[Dataset excerpts]
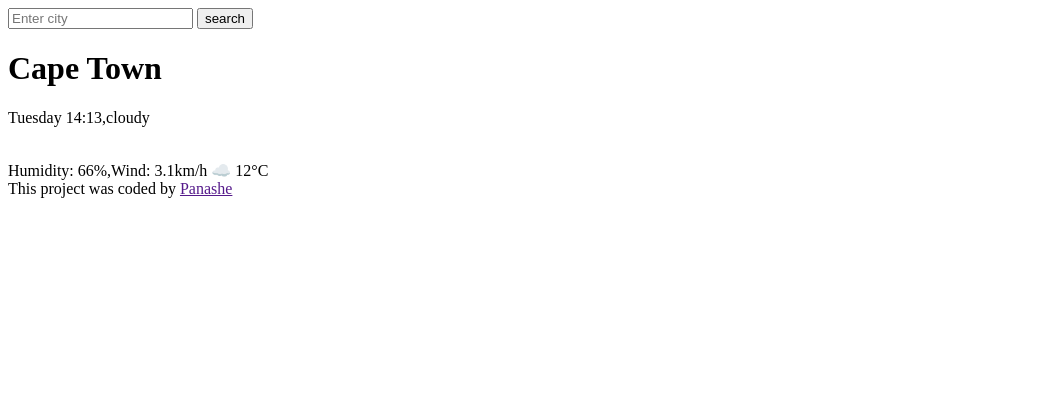
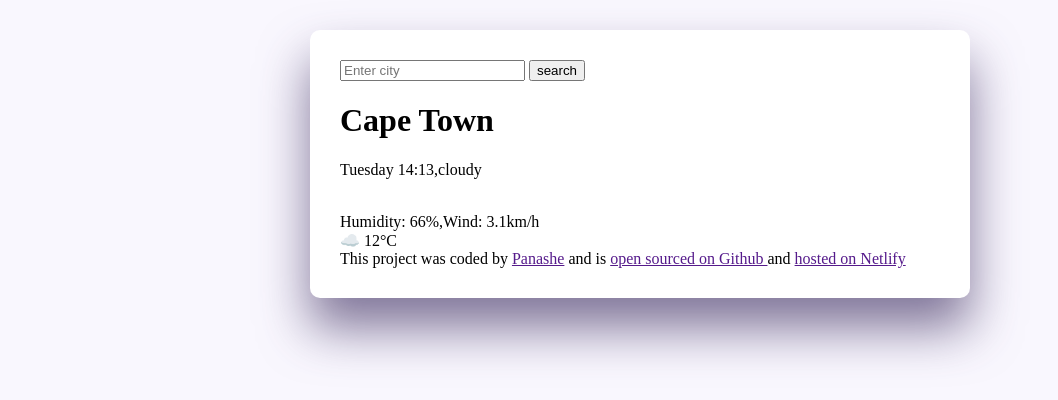
Before and after one commit to wendy204/Vanilla-weather-search-homework-w7, a plain HTML site: page index.html in a window 1280 px wide. Shown: the whole page, without its empty margins (0-1058 px from the left). Drawn offline with Linux system fonts and the light colour scheme.

Commit message:
styled the body classes weather-app
added background, max width, margin, box shadow, border radius and padding

```diff
--- a/index.html
+++ b/index.html
@@ -4,8 +4,10 @@
     <meta charset="UTF-8">
     <meta name="viewport" content="width=device-width, initial-scale=1.0">
     <title>Document</title>
+    <link rel="stylesheet" href="src/styles.css">
 </head>
 <body>
+  <div class="weather-app">
     <header>
         <form >
 <input type="search" placeholder="Enter city" required/>
@@ -13,14 +15,18 @@
         </form>
     </header>
     <main>
+        <div>
         <h1>Cape Town</h1>
         <p>Tuesday 14:13,cloudy</p>
         <br>
         Humidity: 66%,Wind: 3.1km/h
-       ☁️ 12°C
+       <div>☁️ 12°C </div>
+       </div>
     </main>
     <footer>
-        This project was coded by <a href="">Panashe</a>
+        This project was coded by <a href="">Panashe</a> and is <a href="">open sourced on Github </a>and <a href="">hosted on Netlify</a>
     </footer>
+    </div>
 </body>
+
 </html>
--- a/src/styles.css
+++ b/src/styles.css
@@ -0,0 +1,13 @@
+body{
+    background: #f9f7fe;
+    font-family: 'Times New Roman', Times, serif;
+}
+
+.weather-app {
+    background: white;
+    max-width: 600px;
+    margin: 30px auto;
+    box-shadow: 0 30px 50px rgb(65, 50, 100, 0.66);
+    border-radius: 10px;
+    padding: 30px;
+}
```
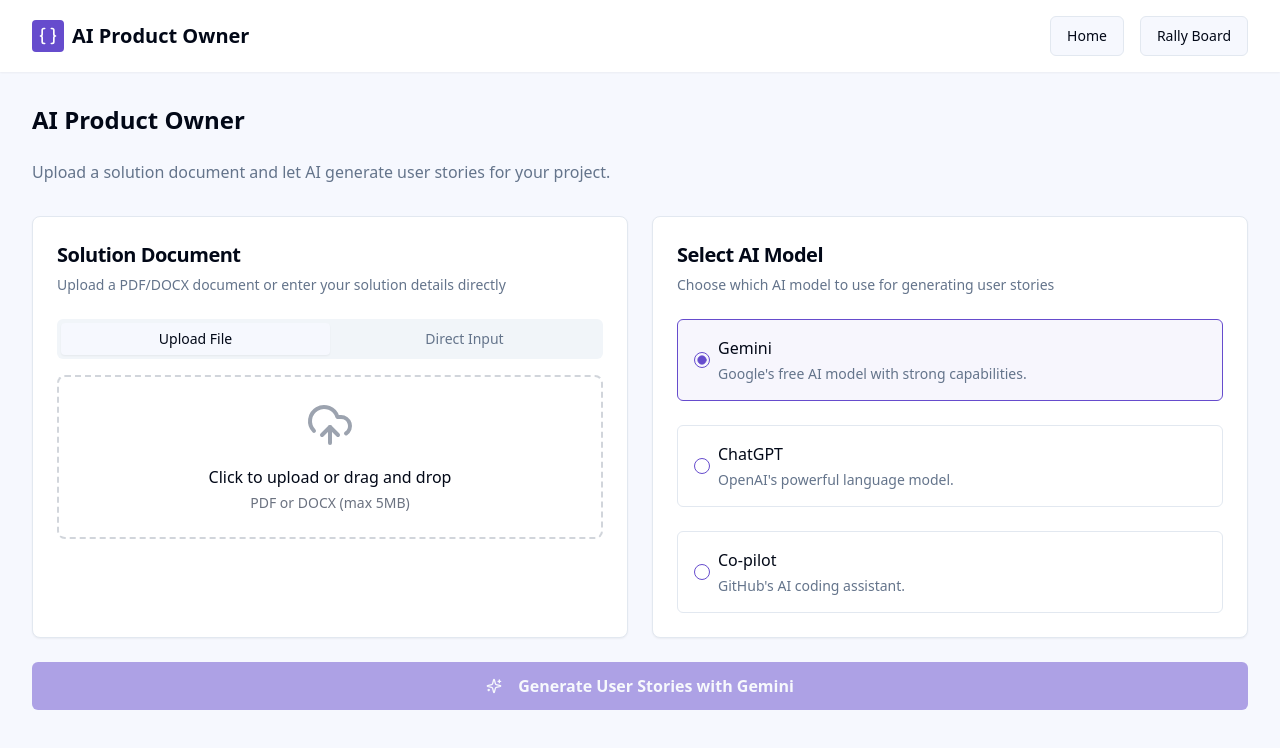
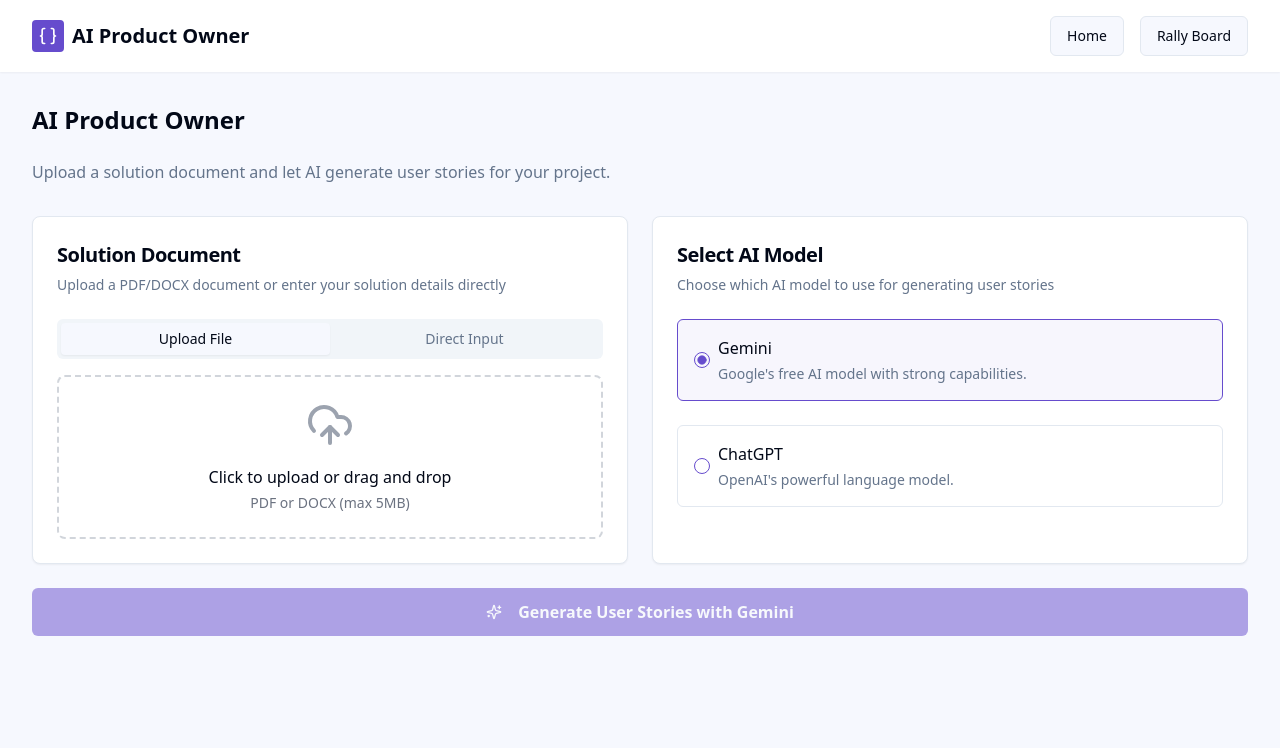
Before and after one commit to anandojha03/story-scribe-ai-pilot, a React (Vite) app: page / in a window 1280 px wide. Shown: the top 748 px of the page. Built offline with nearby package versions, Linux system fonts and the light colour scheme.

Commit message:
Fix: Model type comparison and assignment
Update the ModelSelector and GenerateButton components to correctly handle the AIModelType enum.

```diff
--- a/src/components/GenerateButton.tsx
+++ b/src/components/GenerateButton.tsx
@@ -22,7 +22,7 @@ export function GenerateButton() {
       ) : (
         <>
           <Sparkles className="mr-2 h-4 w-4" />
-          Generate User Stories with {selectedModel === "chatgpt" ? "ChatGPT" : selectedModel === "copilot" ? "Co-pilot" : "Gemini"}
+          Generate User Stories with {selectedModel === "chatgpt" ? "ChatGPT" : "Gemini"}
         </>
       )}
     </Button>
--- a/src/components/ModelSelector.tsx
+++ b/src/components/ModelSelector.tsx
@@ -21,11 +21,6 @@ const models: ModelOption[] = [
     id: "chatgpt",
     name: "ChatGPT",
     description: "OpenAI's powerful language model.",
-  },
-  {
-    id: "copilot",
-    name: "Co-pilot",
-    description: "GitHub's AI coding assistant.",
   },
 ];
 
```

*WHAT YOU HAVE TO DO*:
What lines above contain "body"? Copy them out.

*ANSWER TO THE EXERCISE*:
styled the body classes weather-app
 <body>
 </body>
+body{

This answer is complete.